Belgium's Supreme Court of Appeals stopped the probe in 2005 after ruling that four Myanmar refugees who brought the case against the oil giant did not have the same rights as Belgian citizens to file a complaint.
''The case has been reopened,'' said Lieve Pellens, a spokeswoman for the federal prosecutors office. She said the instruction had come from the Defence Ministry and was expected to go to a pre-trial court in the last week of October to determine whether or not it could be brought to trial.
A spokeswoman for Total had no immediate comment today.
The refugees filed a suit against Total in 2002, using a controversial Belgian human rights law that gives the courts the right to try people accused of crimes against humanity and other atrocities committed anywhere in the world.

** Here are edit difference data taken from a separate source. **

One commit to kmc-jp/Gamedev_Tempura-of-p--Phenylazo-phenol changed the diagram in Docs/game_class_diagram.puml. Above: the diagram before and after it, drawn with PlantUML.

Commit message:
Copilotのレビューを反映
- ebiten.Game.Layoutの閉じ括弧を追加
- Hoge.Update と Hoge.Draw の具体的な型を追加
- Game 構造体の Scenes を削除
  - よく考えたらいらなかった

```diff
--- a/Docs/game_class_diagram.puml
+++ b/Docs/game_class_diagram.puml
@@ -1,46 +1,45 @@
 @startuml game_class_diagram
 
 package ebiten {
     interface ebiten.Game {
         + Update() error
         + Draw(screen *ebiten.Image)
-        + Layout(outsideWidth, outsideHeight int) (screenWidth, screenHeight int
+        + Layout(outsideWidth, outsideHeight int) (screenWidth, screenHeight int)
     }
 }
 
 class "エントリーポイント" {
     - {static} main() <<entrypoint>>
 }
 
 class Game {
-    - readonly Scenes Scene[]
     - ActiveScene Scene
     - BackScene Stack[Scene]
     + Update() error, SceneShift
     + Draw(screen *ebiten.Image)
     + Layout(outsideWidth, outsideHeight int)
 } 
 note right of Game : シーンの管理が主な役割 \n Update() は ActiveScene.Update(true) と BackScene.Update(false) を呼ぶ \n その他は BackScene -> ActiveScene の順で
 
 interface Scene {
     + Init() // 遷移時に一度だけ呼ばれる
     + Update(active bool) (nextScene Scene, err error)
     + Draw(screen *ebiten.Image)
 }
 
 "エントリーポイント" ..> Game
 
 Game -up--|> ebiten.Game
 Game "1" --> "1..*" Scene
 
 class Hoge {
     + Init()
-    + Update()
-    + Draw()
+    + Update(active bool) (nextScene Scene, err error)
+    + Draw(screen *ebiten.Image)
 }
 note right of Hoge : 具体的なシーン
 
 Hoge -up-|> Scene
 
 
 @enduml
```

The refugees' complaint targeted Total, its chairman Thierry Desmarest and former head of its Myanmar operations Herve Madeo for complicity in torture and forced labour of workers in building a pipeline in the country, formerly known as Burma.
Total has denied funding the military in Myanmar but has said the junta paid soldiers to protect its installations and workers. The pipeline was completed in 1998.
Belgium revised the law in 2003 to make it harder for foreigners to use it for politically motivated lawsuits. Its courts had been flooded with lawsuits claiming rights violations by world figures such as Israel's Ariel Sharon and US leaders.
The news of the reopening of the Total case comes as the European Union has been considering tightening sanctions on Myanmar after a new bloody crackdown on street protests by the Myanmar security forces last week.
REUTERS SKB AS1940